The THP will also achieve a greater pathogen kill which means that the 99% pathogen kill currently achieved would be improved to 99.9999%, equivalent to the pasteurisation process. This will ensure Welsh Water meets stricter regulatory standards should they be implemented in future.
The resulting benefit of greatly increased de-naturing of sludge is that the substrate, the part of the sludge used as food by bacteria within digesters, becomes much more accessible for use as food. This means that the biogas yield per tonne of sludge solids may be increased by between 25% and 40%, dependent on the quality of sludge. This, coupled with increased sludge throughput, would triple the volume of biomethane produced at site.
To date Welsh Water has completed four parts of its innovative ‘Energy Park’. The ‘Energy Park’ will comprise advanced anaerobic digestion (currently operating as conventional anaerobic digestion), CHP, gas to grid, solar PV, hydro and wind. The majority of the renewable electricity generated would be used on site and the renewable gas would be exported to the local gas network.
The advanced digestion would allow Welsh Water to process an increased sludge volume through the existing digesters, which allows existing assets to absorb future population growth whilst at the same time increasing energy self-sufficiency and enhancing the quality of end product recycled to local land. The list of accolades for these technologies include:
- First operational gas to grid plant in Wales.
- First membrane gas to grid plant in the UK Water Industry.
- First UK Water industry site to dovetail so many technologies together at one site.
- First Welsh WwTW to use its outfall for hydro-electric generation.
The advanced digestion proposal will be delivered by MMB and the target for completion is 2018. The hydro-turbine could be delivered by September 2017 and the proposed wind turbine soon after. Both of these will be tendered in the near future once stakeholder engagement, and subsequently, planning consents are obtained.
These latest proposals are to undergo public engagement and consultation as immediate next steps within the wider project.
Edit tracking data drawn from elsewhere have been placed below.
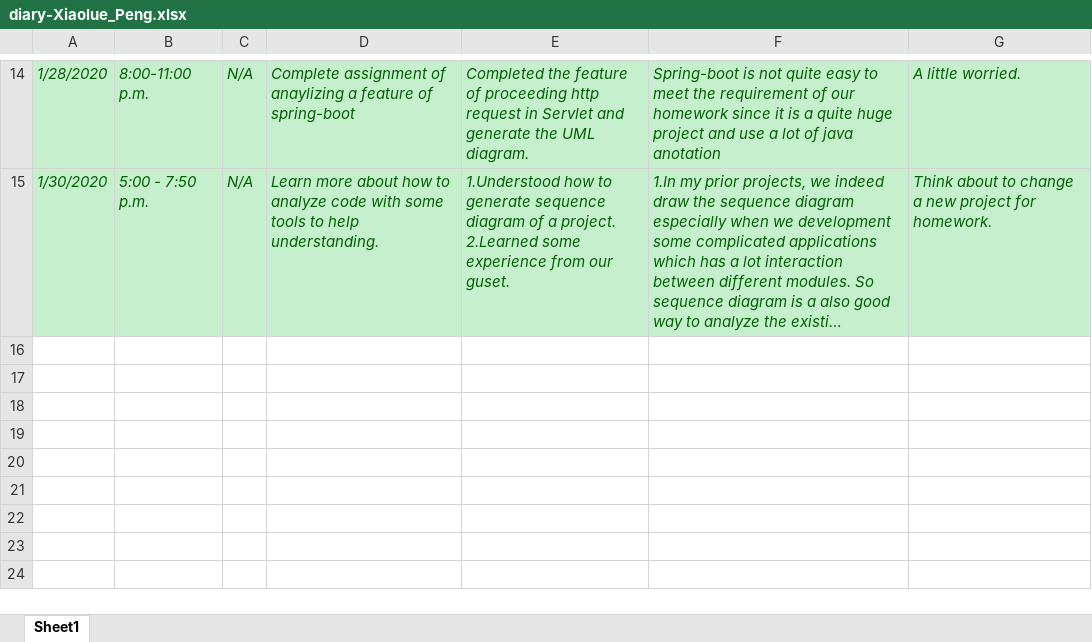
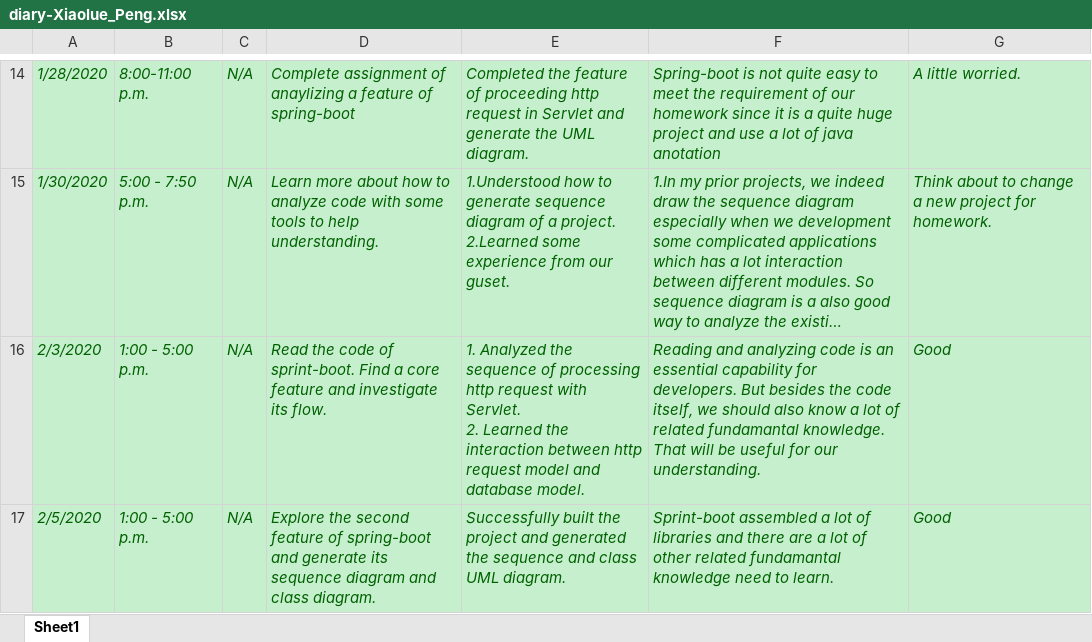
Before and after one commit to zihuaweng/W2020, an Excel workbook: diaries/diary-Xiaolue_Peng.xlsx, sheet Sheet1, drawn as a sheet; only a part is shown, gaps mark what is left out; long unchanged cells end in …; values as stored, in another font and other column widths than the file's, no borders; ↵ is a line break in a cell; the diff names each change by its address in the sheet, - before the commit and + after, or states it on an @@ line.

Commit message:
Diary update

```diff
--- a/diaries/diary-Xiaolue_Peng.xlsx (sheet Sheet1)
+++ b/diaries/diary-Xiaolue_Peng.xlsx (sheet Sheet1)
+row 16: 2/3/2020 | 1:00 - 5:00 p.m. | N/A | Read the code of sprint-boot. Find a core feature and investigate its flow. | 1. Analyzed the sequence of processing http request with Servlet. ↵ 2. Learned the interaction between http request model and database model. | Reading and analyzing code is an essential capability for developers. But besides the code itself, we should also know a lot of related fundamantal knowledge. That will be useful for our understanding. | Good
+row 17: 2/5/2020 | 1:00 - 5:00 p.m. | N/A | Explore the second feature of spring-boot and generate its sequence diagram and class diagram. | Successfully built the project and generated the sequence and class UML diagram. | Sprint-boot assembled a lot of libraries and there are a lot of other related fundamantal knowledge need to learn. | Good
```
Should all of these be successful, in 2020 a wastewater treatment works on the outskirts of Wrexham would be able to:
- Export 40GWh of biomethane to the local grid, enough to heat 3,000 average homes for a year.
- Generate enough electricity from the CHP engines, solar, wind and hydro to power 1,100 homes.
All of this from nothing more than the renewable sources of energy present at the site. Sounds like a win-win for Welsh Water and its customers!